BOSTON – Grant Williams grabbed a microphone ahead of Wednesday night’s tip-off against the New Orleans Pelicans and sent a powerful message to a packed house at TD Garden, highlighting the pivotal role Martin Luther King Jr. played in sparking a nationwide fight for social justice, equality, and love among all races and ethnicities.
To understand and experience the power of that love, he encouraged the 18,000-plus fans in attendance to visit Boston Common’s newest memorial, fittingly titled, “The Embrace,” which was officially unveiled at the nation’s oldest public park Friday.
The 20-foot-tall, 40-foot-wide, 38,000-pound bronze masterpiece of interlocking arms was inspired by a photograph of King gleefully hugging his wife, Coretta Scott King, shortly after earning the 1964 Nobel Peace Prize. The famous picture was captured in Boston, the city in which their love was forged, and where MLK resided, studied, and preached.
Among those in attendance for the unveiling were King’s eldest son, Martin Luther King III, his daughter-in-law, Arndrea Waters King, and his 14-year-old granddaughter, Yolanda Renee King, who delivered an impactful speech in which she labeled the artwork alternatively as “Love 360.”
Although he couldn’t attend Friday’s celebration since he and the Celtics were on a road trip in his hometown of Charlotte, Williams did participate in the groundbreaking ceremony last April. Team co-owner Steve Pagliuca and the Boston Celtics Shamrock Foundation felt privileged to be in a position to support the project with a financial contribution.
Of the significance of the memorial, Williams told Celtics.com, “It represents the growth and the embrace of our culture in the community as well as our culture in the world. It describes a sense of how America is on its way and has grown to not only make everyone feel equal, but making us all feel like we’re all meant to belong here. And, it just shows the growth of the city itself; how Boston used to be in the past, it’s not how it is now. It still has work to do, but it just shows that it’s a step in the right direction and we’re fortunate to be a part of it.”

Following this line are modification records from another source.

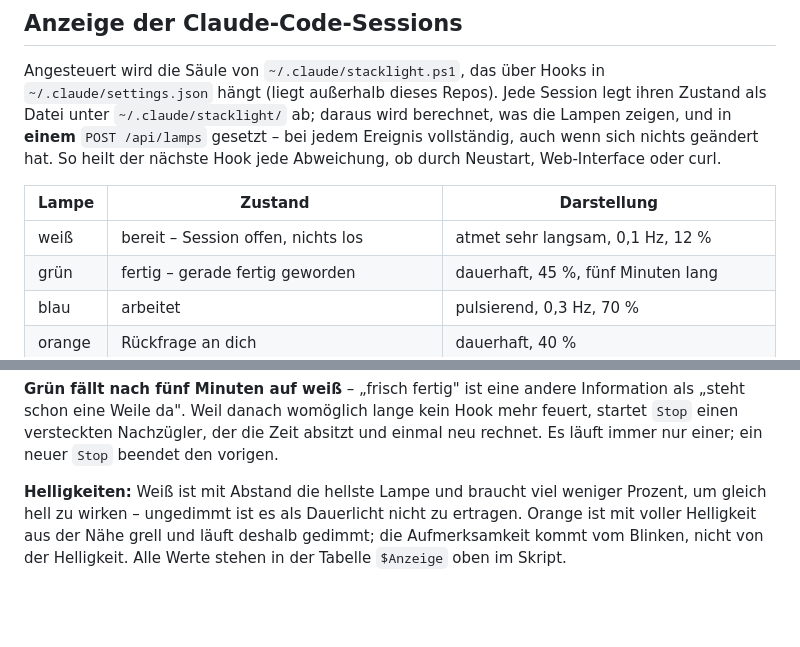
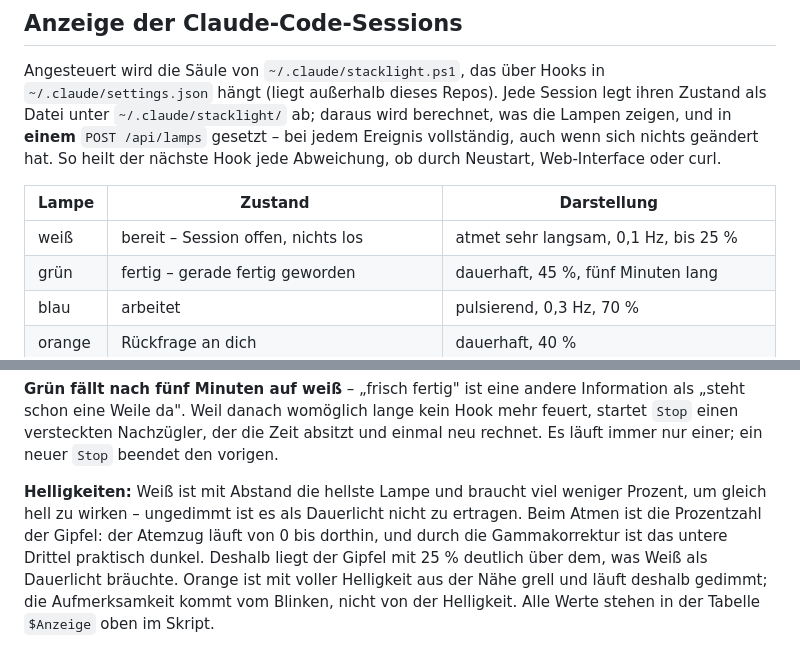
Before and after one commit to thomerow/StatusStackLight, a Markdown page: firmware/README.md, 2 parts joined by grey strips. GitHub-like rendering; blank space fills up the shorter version.

Commit message:
README: Weiß atmet bis 25 % statt 12 %
Das Pulsieren läuft von 0 bis zur eingestellten Helligkeit, und durch die
Gammakorrektur ist das untere Drittel praktisch dunkel. Mit 12 % als
Gipfel war vom Atmen kaum etwas zu sehen.

Co-Authored-By: Claude Opus 5 <noreply@anthropic.com>
Claude-Session: https://claude.ai/code/session_01XcYQYCAxXT97aP7bFWyvTJ

```diff
--- a/firmware/README.md
+++ b/firmware/README.md
@@ -240,7 +240,7 @@ Web-Interface oder curl.
 
 | Lampe | Zustand | Darstellung |
 |---|---|---|
-| weiß | bereit – Session offen, nichts los | atmet sehr langsam, 0,1 Hz, 12 % |
+| weiß | bereit – Session offen, nichts los | atmet sehr langsam, 0,1 Hz, bis 25 % |
 | grün | fertig – gerade fertig geworden | dauerhaft, 45 %, fünf Minuten lang |
 | blau | arbeitet | pulsierend, 0,3 Hz, 70 % |
 | orange | Rückfrage an dich | dauerhaft, 40 % |
@@ -275,7 +275,10 @@ als „steht schon eine Weile da". Weil danach womöglich lange kein Hook mehr f
 immer nur einer; ein neuer `Stop` beendet den vorigen.
 
 **Helligkeiten:** Weiß ist mit Abstand die hellste Lampe und braucht viel weniger Prozent,
-um gleich hell zu wirken – ungedimmt ist es als Dauerlicht nicht zu ertragen. Orange ist mit
+um gleich hell zu wirken – ungedimmt ist es als Dauerlicht nicht zu ertragen. Beim Atmen ist
+die Prozentzahl der Gipfel: der Atemzug läuft von 0 bis dorthin, und durch die
+Gammakorrektur ist das untere Drittel praktisch dunkel. Deshalb liegt der Gipfel mit 25 %
+deutlich über dem, was Weiß als Dauerlicht bräuchte. Orange ist mit
 voller Helligkeit aus der Nähe grell und läuft deshalb gedimmt; die Aufmerksamkeit kommt vom
 Blinken, nicht von der Helligkeit. Alle Werte stehen in der Tabelle `$Anzeige` oben im
 Skript.
```
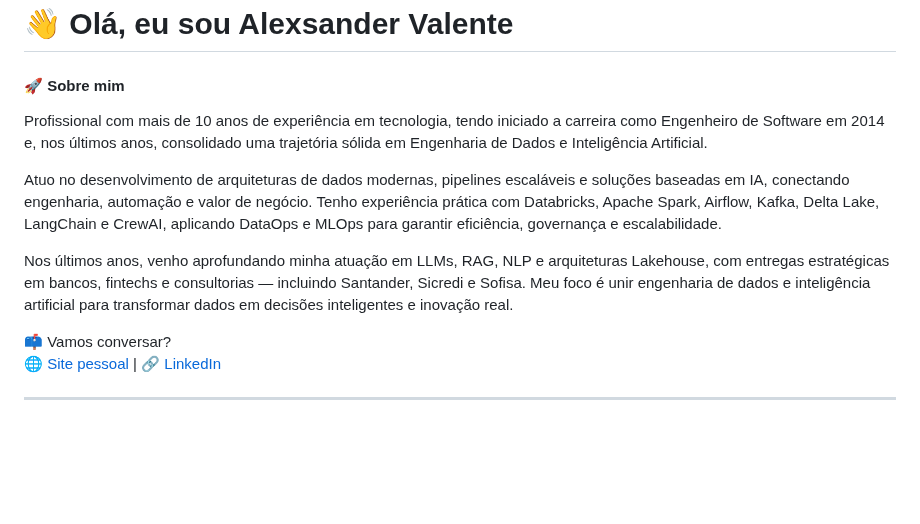
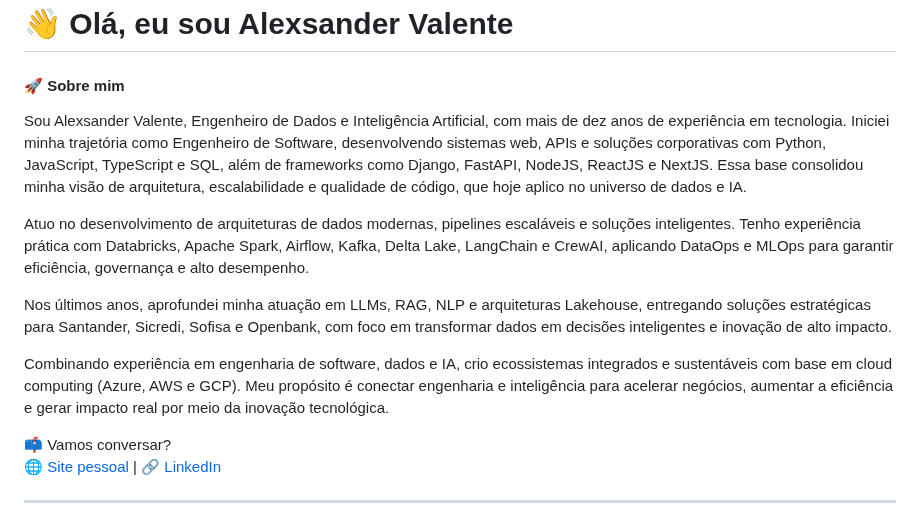
Before and after one commit to alevtelles/alevtelles, a Markdown page: README.md, the part around the change. GitHub-like rendering; blank space fills up the shorter version.

```diff
--- a/README.md
+++ b/README.md
@@ -2,11 +2,13 @@
 
 #### 🚀 Sobre mim
 
-Profissional com mais de 10 anos de experiência em tecnologia, tendo iniciado a carreira como Engenheiro de Software em 2014 e, nos últimos anos, consolidado uma trajetória sólida em Engenharia de Dados e Inteligência Artificial.
+Sou Alexsander Valente, Engenheiro de Dados e Inteligência Artificial, com mais de dez anos de experiência em tecnologia. Iniciei minha trajetória como Engenheiro de Software, desenvolvendo sistemas web, APIs e soluções corporativas com Python, JavaScript, TypeScript e SQL, além de frameworks como Django, FastAPI, NodeJS, ReactJS e NextJS. Essa base consolidou minha visão de arquitetura, escalabilidade e qualidade de código, que hoje aplico no universo de dados e IA.
 
-Atuo no desenvolvimento de arquiteturas de dados modernas, pipelines escaláveis e soluções baseadas em IA, conectando engenharia, automação e valor de negócio. Tenho experiência prática com Databricks, Apache Spark, Airflow, Kafka, Delta Lake, LangChain e CrewAI, aplicando DataOps e MLOps para garantir eficiência, governança e escalabilidade.
+Atuo no desenvolvimento de arquiteturas de dados modernas, pipelines escaláveis e soluções inteligentes. Tenho experiência prática com Databricks, Apache Spark, Airflow, Kafka, Delta Lake, LangChain e CrewAI, aplicando DataOps e MLOps para garantir eficiência, governança e alto desempenho.
 
-Nos últimos anos, venho aprofundando minha atuação em LLMs, RAG, NLP e arquiteturas Lakehouse, com entregas estratégicas em bancos, fintechs e consultorias — incluindo Santander, Sicredi e Sofisa. Meu foco é unir engenharia de dados e inteligência artificial para transformar dados em decisões inteligentes e inovação real.
+Nos últimos anos, aprofundei minha atuação em LLMs, RAG, NLP e arquiteturas Lakehouse, entregando soluções estratégicas para Santander, Sicredi, Sofisa e Openbank, com foco em transformar dados em decisões inteligentes e inovação de alto impacto.
+
+Combinando experiência em engenharia de software, dados e IA, crio ecossistemas integrados e sustentáveis com base em cloud computing (Azure, AWS e GCP). Meu propósito é conectar engenharia e inteligência para acelerar negócios, aumentar a eficiência e gerar impacto real por meio da inovação tecnológica.
 
 📫 Vamos conversar?
 [🌐 Site pessoal](https://alexsander.app.br) | [🔗 LinkedIn](https://www.linkedin.com/in/alexsander-valente/)
```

As someone who embraces equality, encourages change, and is prideful of the progression of Boston culture, Williams is honored to use his platform to promote such a monument. Knowing the history that the Celtics have played in fighting for equality, being the first NBA team with an all-Black starting lineup and the first NBA franchise with a Black head coach, he is proud to represent them in such a manner.
“It's something that my predecessors have done, it’s something that Bill Russell, one of my idols did, and it’s something that our community needs,” said Williams. “People in high-power positions, if they use their voice to speak up and speak out, that gives people that aren’t in those positions the right to do the same, even when they feel like they don’t have that right. It’s something that, if we can continue to do our part and encourage others to do theirs, there’s a lot of history that we can change, and also a lot of new history to be made.”
Boston mayor Michelle Wu spoke on the historical significance of the monument during Friday’s celebration in an interview with NBC10 Boston.
“We are a city that is often known for our history of way, way back – our very important role in the American Revolution and what it meant to stand up for freedom,” said Wu, the first woman, the first woman of color, and the first Asian American woman elected to serve as mayor of Boston. “But Boston and the values that we have here have played a role in shaping history all along the way in the most important fights of every generation and we are so honored that Boston’s legacy has intertwined with that of Reverend Martin Luther King Jr. and of Ms. Coretta Scott King. So, to have that be a part of our firmly embedded history, representing what our country is about, what our city is about, we hope that will spark conversation and draw people in even more.”
The monument is located at the perfect place to draw people in, right in the heart of one of the most trafficked tourist spots in the city. It’s also the first memorial erected on the Boston Common grounds in more than 30 years, and it can be found just south of the Visitor’s Center.
Artist Hank Willis Thomas encourages passersby to stroll across the granite walkway of the 1965 Freedom Plaza and step right inside the massive “Embrace” so that they can feel its powerful love.
“I feel like there’s almost a holy experience,” the memorial’s designer told NBC10 Boston, “because you look up and see the heavens through their embrace, and you can imagine that from a bird’s-eye view, they see you. Through that embrace, we all have the same potential that the Kings did.”
Experiencing that embrace will be one of the first things Williams does when he and the Celtics return from their road trip, and he encourages others to do the same.
“In the 100-plus years that my grandparents and great-grandparents lived, they were never able to see this,” Williams said of the monument and the progress it represents. “So for me to be able to be a part of it, as well as help inspire more moving forward, it’s a really grateful thing in my eyes.”